Yet now the two women fear that some of the immigration reform bills being debated in Congress could disrupt the social framework of families living here illegally, while other measures might keep low-paid illegal workers from ever attaining the American dream.
Both women decried a proposal that would make it a felony to be an illegal alien.
"Even though they don't have legal residency, they're still humans," Ochoa said.
Neira said the bill, passage of which remains dubious, would force illegal immigrants underground and jeopardize their access to basic social services, such as medical care.
"It doesn't make sense. It's going to create more problems," she said.
A temporary guest worker plan tailored to undocumented laborers in the agricultural industry would be beneficial to those workers, the women agreed.
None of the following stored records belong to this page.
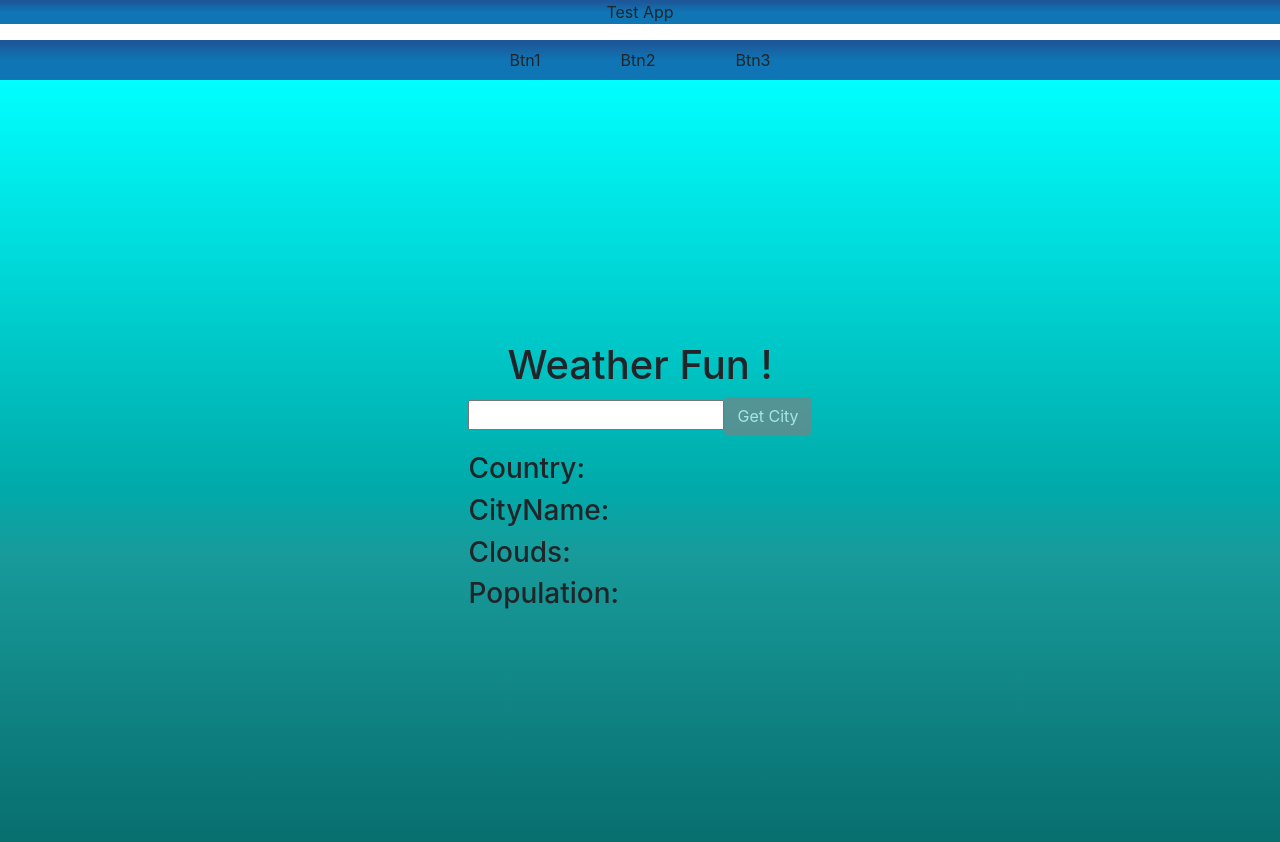
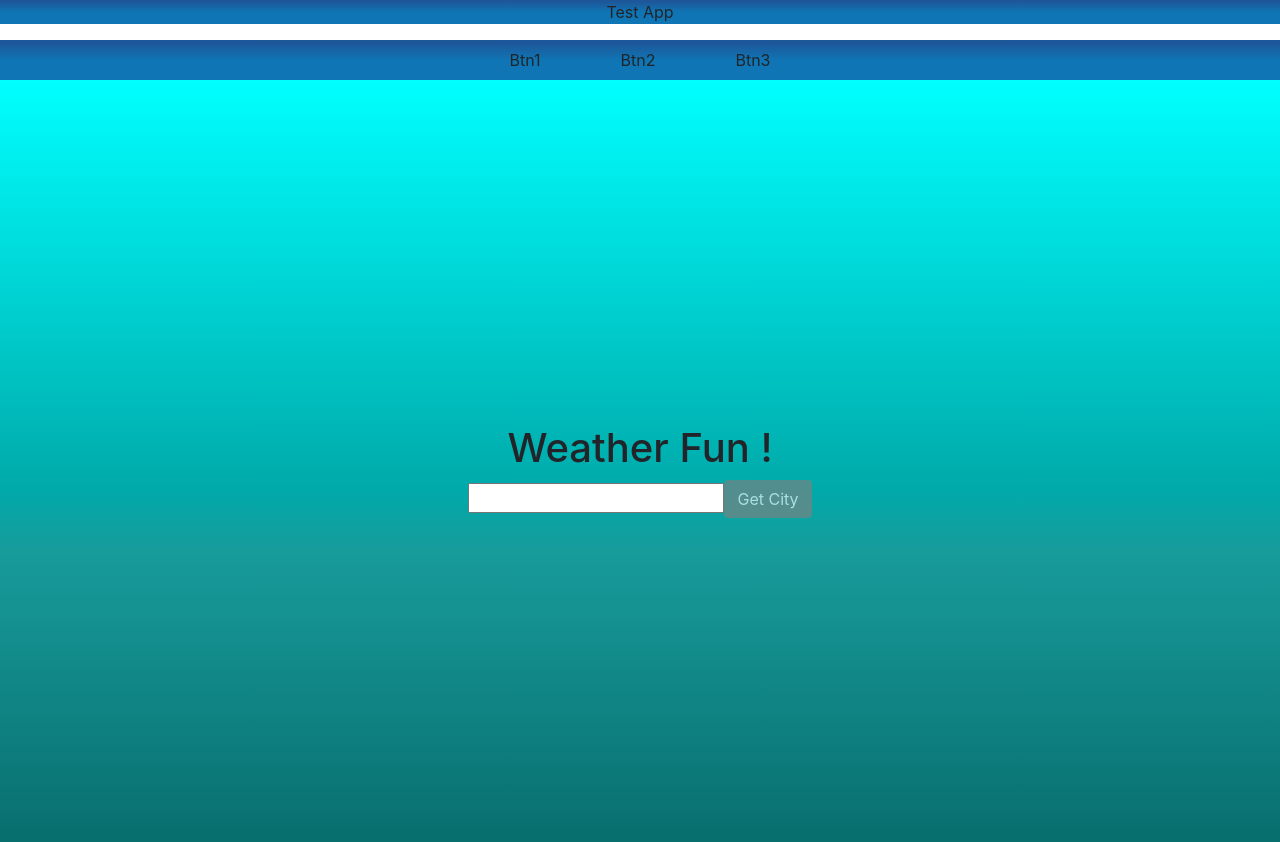
Before and after one commit to alanrichards86/todoProject, an Angular app: page /weather in a window 1280 px wide. Shown: the top 842 px of the page. Built offline with nearby package versions, Linux system fonts and the light colour scheme.

Commit message:
Displaying data now. I don't know that I like how im arriviing at this solution to display data but I will take it for now.

```diff
--- a/src/app/components/weather/weather.component.html
+++ b/src/app/components/weather/weather.component.html
@@ -18,10 +18,12 @@
       </form>
     </div>
     <div class="displayDiv">
-      <h3>Country: {{countryName}}</h3>
-      <h3>CityName: {{cityName}}</h3>
-      <h3>Clouds: {{clouds}}</h3>
-      <h3>Population: {{population}}</h3>
+      <ul class="weatherList" *ngFor="let weather of cityData">
+        <li>Country: {{weather.countryName}}</li>
+        <li>CityName: {{weather.cityName}}</li>
+        <li>Clouds: {{clouds}}</li>
+        <li>Population: {{weather.population}}</li>
+      </ul>
     </div>
   </div>
 
--- a/src/app/components/weather/weather.component.ts
+++ b/src/app/components/weather/weather.component.ts
@@ -28,11 +28,14 @@ import { NgModel } from '@angular/forms/src/directives/ng_model';
 export class WeatherComponent implements OnInit {
 
   public weatherData: any;
-  public cityData: string = '';
-  public clouds: string = '';
-  public countryName: string = '';
-  public population: string = '';
-  public windSpeed: string = '';
+  public cityData: object;
+  // = [{
+  //   cityName: this.cityData.,
+  //   clouds: '',
+  //   countryName: '',
+  //   population: '',
+  //   windSpeed: ''
+  // }]
 
   constructor(private http: HttpClient, private weatherService: WeatherService) {
    }
@@ -50,12 +53,21 @@ export class WeatherComponent implements OnInit {
       .subscribe((res: Response) => {
         this.weatherData = res;
           console.log(this.weatherData);
+        return this.assignWeatherInfo(this.weatherData);
     });
   }
 
-    assignWeatherInfo(weatherInfo) {
-    console.log(weatherInfo);
-    // this.cityName = info.city.name;
+    assignWeatherInfo(weath) {
+    console.log(weath);
+    this.cityData = [{
+      cityName: weath.city.name,
+      clouds: '',
+      countryName: weath.city.country,
+      population: weath.city.population,
+      windSpeed: ''
+    }]
+    console.log(this.cityData);
+    // this.cityData = weath;
     // this.countryName = info.city.country;
     // this.clouds = info.list[0].weather[0].description;
     // this.population = info.city.population;
--- a/src/app/weatherService/weather.service.ts
+++ b/src/app/weatherService/weather.service.ts
@@ -8,7 +8,7 @@ export class WeatherService {
 public weatherHolder;
     constructor(private http: HttpClient) {
     }
-    findWeatherData(cityInput: string): Observable<any>{
+    findWeatherData(cityInput: string) {
         return this.http.get("http://api.openweathermap.org/data/2.5/forecast?q=" + cityInput + "&APPID=8dba29b56eefde52ad1be13b13becda3&units=imperial");
 
     }
```
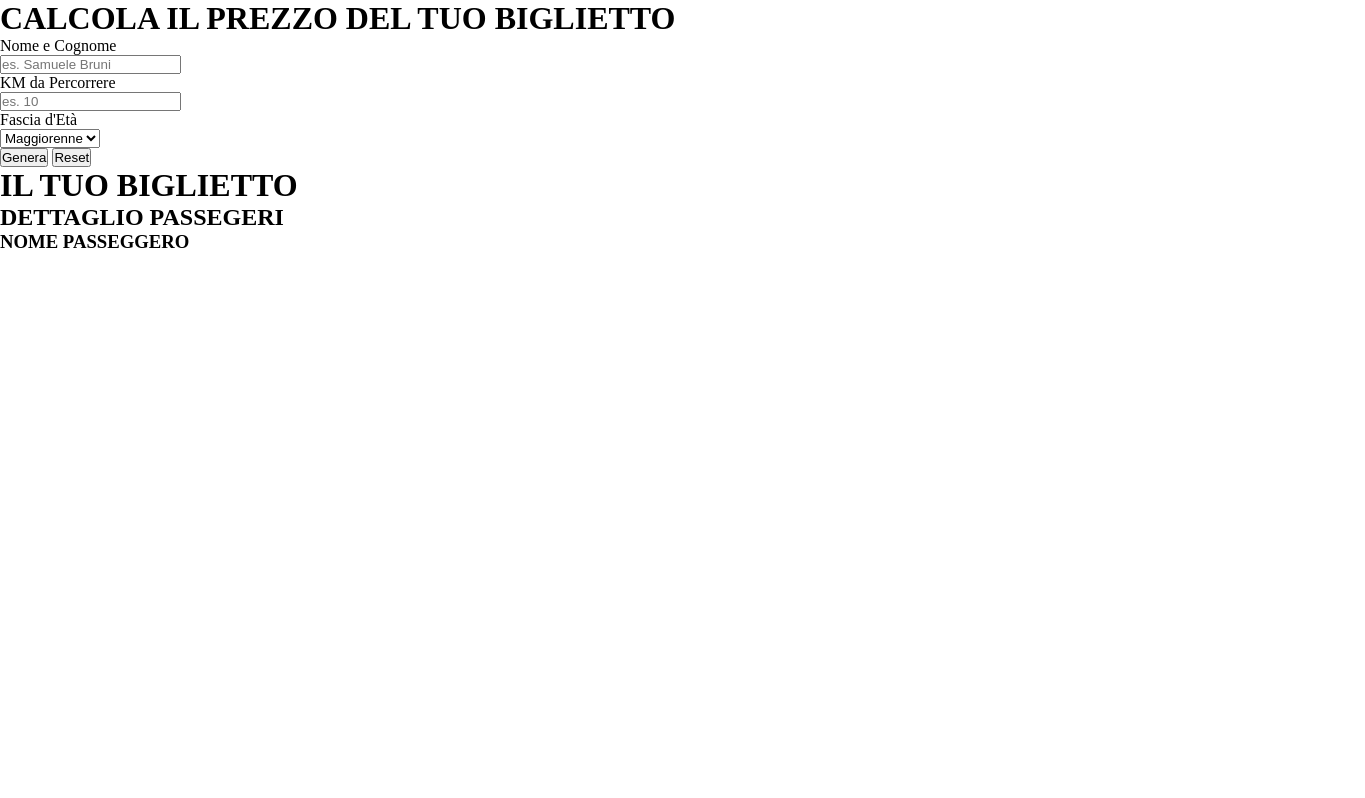
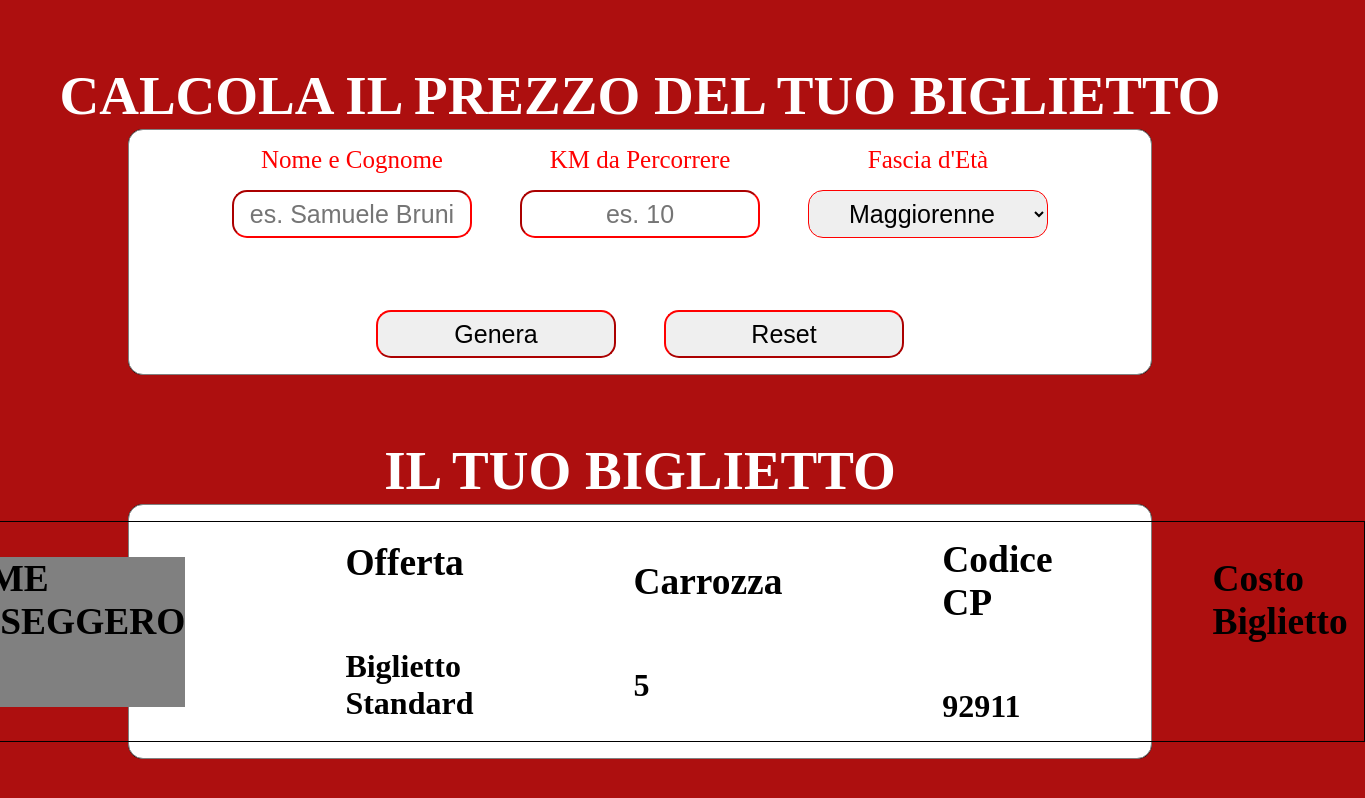
Before and after one commit to samuelebruni/js-biglietto-treno-form, a plain HTML site: page index.html in a window 1280 px wide. Shown: the whole page, 1365 px wide, since content can reach past the window. Drawn offline with Linux system fonts and the light colour scheme.

Commit message:
end exercise

```diff
--- a/index.html
+++ b/index.html
@@ -13,17 +13,17 @@
     <div class="container">
 
         <div class="row">
-            <div>
+            <div class="dflex">
                 <div>Nome e Cognome</div>
                 <input type="text" id="user_identity" placeholder="es. Samuele Bruni">
             </div>
 
-            <div>
+            <div class="dflex">
                 <div>KM da Percorrere</div>
                 <input type="text" id="distance" placeholder="es. 10">
             </div>
 
-            <div>
+            <div class="dflex">
                 <div>Fascia d'Età</div>
                 <select id="age">
                     <option value="Maggiorenne">Maggiorenne</option>
@@ -33,7 +33,7 @@
             </div>
         </div>
 
-        <div class="row">
+        <div class="row my_top">
             <button id="generate">Genera</button>
             <button id="reset">Reset</button>
         </div>
@@ -41,19 +41,35 @@
     </div>
 
 
-    <div>
+    <div id="dnone">
         <h1>IL TUO BIGLIETTO</h1>
 
         <div class="container">
             <div class="container_2">
                 <div class="row">
                     <div class="col">
-                        <h2>DETTAGLIO PASSEGERI</h2>
-                        <div class="card">
+                        <div class="card bg_dark">
                             <h3>NOME PASSEGGERO</h3>
                             <h4 id="ticket_name"></h4>
                         </div>
-                    </div>
+                        <div class="card">
+                            <h3>Offerta</h3>
+                            <h4>Biglietto Standard</h4>
+                        </div>
+                        <div class="card">
+                            <h3>Carrozza</h3>
+                            <h4>5</h4>
+                        </div>
+                        <div class="card">
+                            <h3>Codice CP</h3>
+                            <h4>92911</h4>
+                        </div>
+                        <div class="card">
+                            <h3>Costo Biglietto</h3>
+                            <h4 id="price"></h4>
+                        </div>
+
+
                 </div>
             </div>
 
--- a/main.js
+++ b/main.js
@@ -42,6 +42,9 @@ document.getElementById("generate").addEventListener("click", function() {
     let finalPrice = Number (priceTicket - salePrice);
     finalPrice = finalPrice.toFixed(2);
 
+    document.getElementById("ticket_name").innerHTML = userIdentity;
+    document.getElementById("price").innerHTML = finalPrice + "€";
+
 
     console.log("Nome e Cognome:", userIdentity);
     console.log("Distanza da Percorrere:", distanceKm, "KM");
--- a/style.css
+++ b/style.css
@@ -6,4 +6,84 @@
 
 body{
     background-color: white;
+    background-color: rgb(173, 15, 15);
 }
+
+.container{
+    width: 80%;
+    margin: auto;
+    background-color: white;
+    padding: 1rem;
+    border-radius: 15px;
+    border: 1px solid grey;
+    box-shadow: 0px 0.1px;
+}
+
+.row{
+    display: flex;
+    align-items: center;
+    justify-content: center;
+    gap: 3rem;
+}
+
+h1{
+    color:white;
+    text-align: center;
+    margin-top: 4rem;
+    margin-bottom: 2px;
+    font-size: 55px;
+}
+
+.dflex > div{
+    font-size: 25px;
+    color: red;
+}
+
+.my_top{
+    margin-top: 4.5rem;
+}
+
+.bg_dark{
+    background-color: grey;
+}
+
+#dnone{
+    display: noe;
+}
+
+.container2{
+    color: black;
+}
+
+.dflex{
+    display: flex;
+    flex-direction: column;
+    align-items: center;
+    justify-content: center;
+    gap: 1rem;
+}
+
+input , select , button{
+    width: 15rem;
+    height: 3rem;
+    text-align: center;
+    font-size: 25px;
+    border-radius: 15px;
+    border-color: red;
+}
+
+.card{
+    display: flex;
+    flex-direction: column;
+    gap: 4rem;
+}
+
+.col{
+    display: flex;
+    gap: 10rem;
+    justify-content: center;
+    align-items: center;
+    font-size: 2rem;
+    border: 1px solid;
+    padding: 1rem;
+}
```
But such a plan would cap the achievement of other illegal workers in restaurants, construction and other professions that would not receive temporary status.
One proposal that would require illegal aliens to pay a fine to gain citizenship would create a financial hardship on families already living near or below the poverty line, Ochoa said.
Both women favored immigration policies that would grant amnesty to illegal workers who keep their jobs and pay taxes.
"I want all Mexicans, people from South America to have the same opportunity I did," Neira said. "That's my dream."
First published: Saturday, April 1, 2006